IV. We shall be judged not only for our own personal Sins, but, in many cases, for
the the Sins of other Men, which we have made our own: There are a great many ways whereby we may bringthe Guilt of other Mens Sins upon our selves; when we tempt and provoke Men to sin, by our Authority, Counsels, Examples; when we perswade, intice, threaten, or shame Men into Sin; when we neglect our Duty to those who are under our Government; do not instruct them better, do not forewarn them of the Danger they are in of being miserable in this World, and in the next; when we do not restrain them, when we can, nor punish them for their Sins; when we are Partners with them in their Wickedness, or the Instruments of it; when we corrupt and debauch their Understandings with the Principles . of Atheism, Infidelity, or Scepticism; whatever Wickedness Men are drawn into by these means, is chargeable upon our selves, and must be added to our Account, as in reason it ought to be; for if we are the Cause of other Mens sins, we must bear the Guilt of them too.
And if this be so, what a terrible Account have some Men to make, which they never think of? How many have they corrupted by their Examples, or Counsels, or some other way? And how will this aggravate their own Condemnation,. when they carry a long Train and Retinue of undone Souls to Hell with them? That if Men will not be good themselves, they ought to take care how they make others wicked: This they get nothing by, but a double Damnation, and they will find it enough to be
V. We shall be judged also for our secret Sins: Thus Solomon tells us, God shall bring every work into judgment, with every secret thing, whether it be good, or whether it be evil, 12 Eccl. 14. And St. Paul tells us. That God shall judge the Secrets of men by Jesus. Christ, according to the Gospel, 2 Rom. 16. And therefore David prays to God, Cleanse thou me from secret Faults, 19 Psal. 12.
There is no reason to think it should be otherwise, since our most secret Sins are visible to God: All things are naked and op en Unto the eyes of him with whom we have to do, 4 Heb. 15. And when God knows our most secret Sins, why should he not judge Us for them ? Humane Judicatures will punish those sins which are molt secretly committed, when they happen" to' be discovered; for the sin is never the less, nor does it less deserve to be punished, for being secret: And therefore though such sins may escape the Judgment of Men by being concealed, they cannot escape God's Judgment, who fees and knows them. ...

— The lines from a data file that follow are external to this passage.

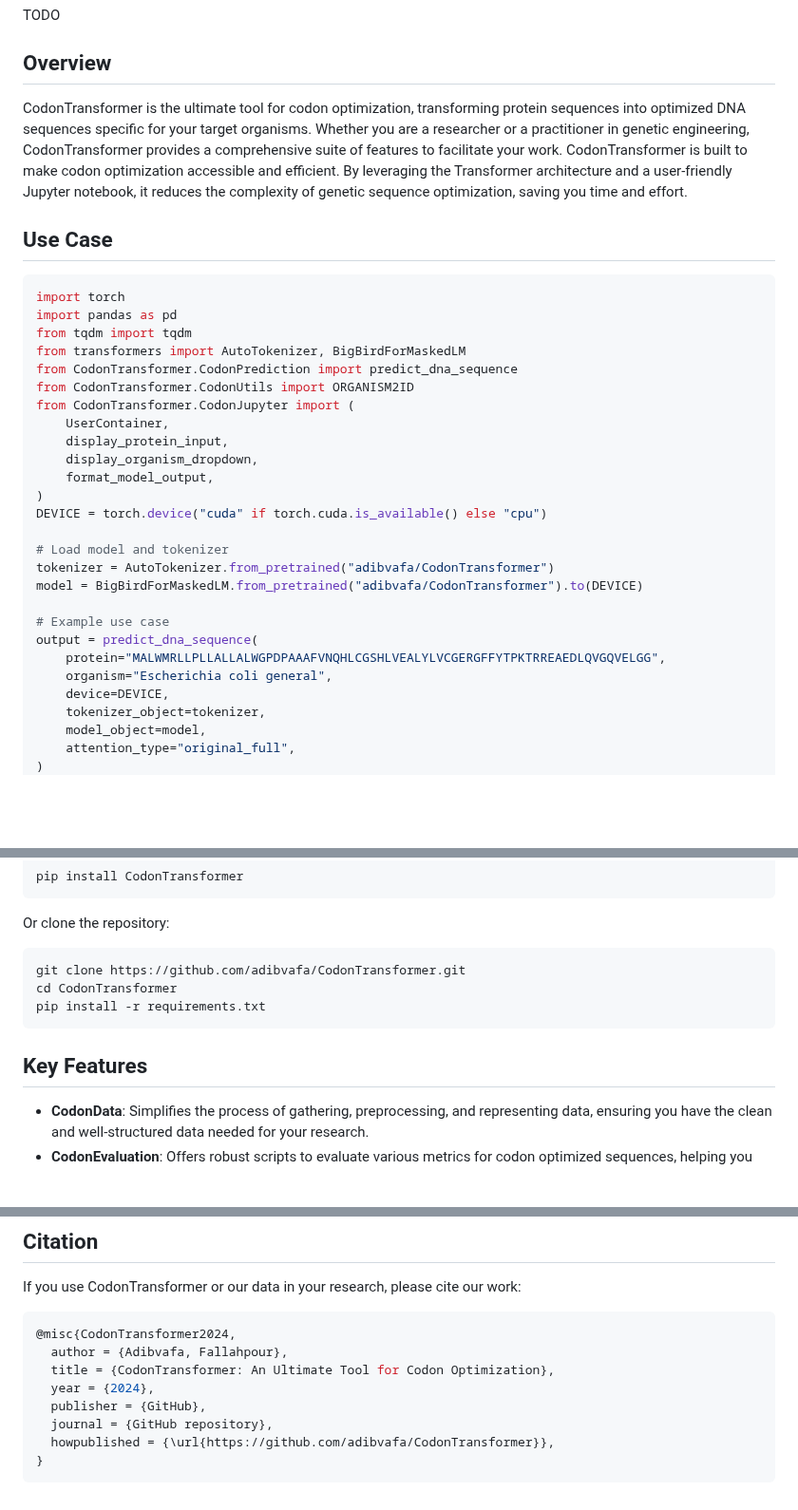
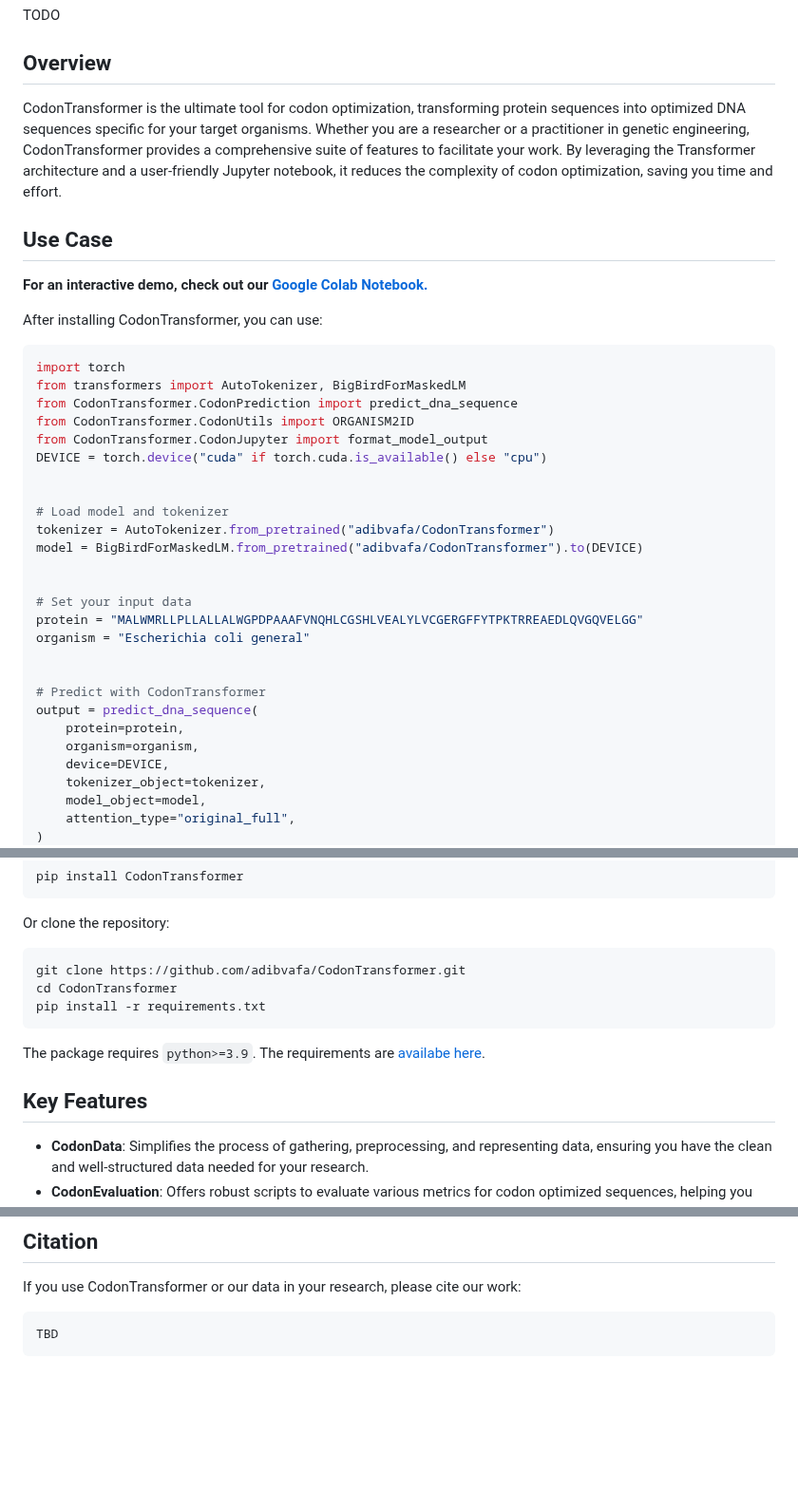
Before and after one commit to Adibvafa/CodonTransformer, a Markdown page: README.md, 3 parts joined by grey strips. Shown at 95% size. Rendered like a GitHub page; blank space fills up the shorter version.

````diff
--- a/README.md
+++ b/README.md
@@ -15,32 +16,36 @@ TODO
 
 ## Overview
-CodonTransformer is the ultimate tool for codon optimization, transforming protein sequences into optimized DNA sequences specific for your target organisms. Whether you are a researcher or a practitioner in genetic engineering, CodonTransformer provides a comprehensive suite of features to facilitate your work. CodonTransformer is built to make codon optimization accessible and efficient. By leveraging the Transformer architecture and a user-friendly Jupyter notebook, it reduces the complexity of genetic sequence optimization, saving you time and effort.
+CodonTransformer is the ultimate tool for codon optimization, transforming protein sequences into optimized DNA sequences specific for your target organisms. Whether you are a researcher or a practitioner in genetic engineering, CodonTransformer provides a comprehensive suite of features to facilitate your work. By leveraging the Transformer architecture and a user-friendly Jupyter notebook, it reduces the complexity of codon optimization, saving you time and effort.
+<br></br>
 
 
 ## Use Case
+**For an interactive demo, check out our [Google Colab Notebook.](https://adibvafa.github.io/CodonTransformer/GoogleColab)**
+
+After installing CodonTransformer, you can use:
 ```python
 import torch
-import pandas as pd
-from tqdm import tqdm
 from transformers import AutoTokenizer, BigBirdForMaskedLM
 from CodonTransformer.CodonPrediction import predict_dna_sequence
 from CodonTransformer.CodonUtils import ORGANISM2ID
-from CodonTransformer.CodonJupyter import (
-    UserContainer,
-    display_protein_input,
-    display_organism_dropdown,
-    format_model_output,
-)
+from CodonTransformer.CodonJupyter import format_model_output
 DEVICE = torch.device("cuda" if torch.cuda.is_available() else "cpu")
+
 
 # Load model and tokenizer
 tokenizer = AutoTokenizer.from_pretrained("adibvafa/CodonTransformer")
 model = BigBirdForMaskedLM.from_pretrained("adibvafa/CodonTransformer").to(DEVICE)
 
-# Example use case
+
+# Set your input data
+protein = "MALWMRLLPLLALLALWGPDPAAAFVNQHLCGSHLVEALYLVCGERGFFYTPKTRREAEDLQVGQVELGG"
+organism = "Escherichia coli general"
+
+
+# Predict with CodonTransformer
 output = predict_dna_sequence(
-    protein="MALWMRLLPLLALLALWGPDPAAAFVNQHLCGSHLVEALYLVCGERGFFYTPKTRREAEDLQVGQVELGG",
-    organism="Escherichia coli general",
+    protein=protein,
+    organism=organism,
     device=DEVICE,
     tokenizer_object=tokenizer,
     model_object=model,
@@ -65,8 +94,11 @@ cd CodonTransformer
 pip install -r requirements.txt
 ```
 
+The package requires `python>=3.9`. The requirements are [availabe here](requirements.txt).
+<br></br>
+
+
 ## Key Features
-
 - **CodonData**: Simplifies the process of gathering, preprocessing, and representing data, ensuring you have the clean and well-structured data needed for your research.
 - **CodonEvaluation**: Offers robust scripts to evaluate various metrics for codon optimized sequences, helping you assess the quality and effectiveness of your optimizations.
 - **CodonPrediction**: Enables easy tokenization, loading, and utilization of CodonTransformer for making predictions. It includes various approaches such as High Frequency Choice (HFC), Background Frequency Choice (BFC), random selection, and ICOR.
@@ -81,12 +115,5 @@ We welcome contributions to CodonTransformer! Please fork the repository and sub
 If you use CodonTransformer or our data in your research, please cite our work:
 
 ```sh
-@misc{CodonTransformer2024,
-  author = {Adibvafa, Fallahpour},
-  title = {CodonTransformer: An Ultimate Tool for Codon Optimization},
-  year = {2024},
-  publisher = {GitHub},
-  journal = {GitHub repository},
-  howpublished = {\url{https://github.com/adibvafa/CodonTransformer}},
-}
+TBD
 ```
````
Also changed, not shown: other parts of README.md (+28 -1 lines).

I grant, that to commit sin openly in the Face of the Sun, argues greater Impudence in sinning, does more publick Dishonour to God, and gives greater Scandal to the World; but secret sins put as great a Contempt on God, as open Impieties do; for it is a plain proof, that such sinners have a greater Reverence for Men, than they have for God; though they profess to believe that God is present every where, and sees all they do, yet they securely commit the greatest Villanies under his. Eye, when no body else sees them, which they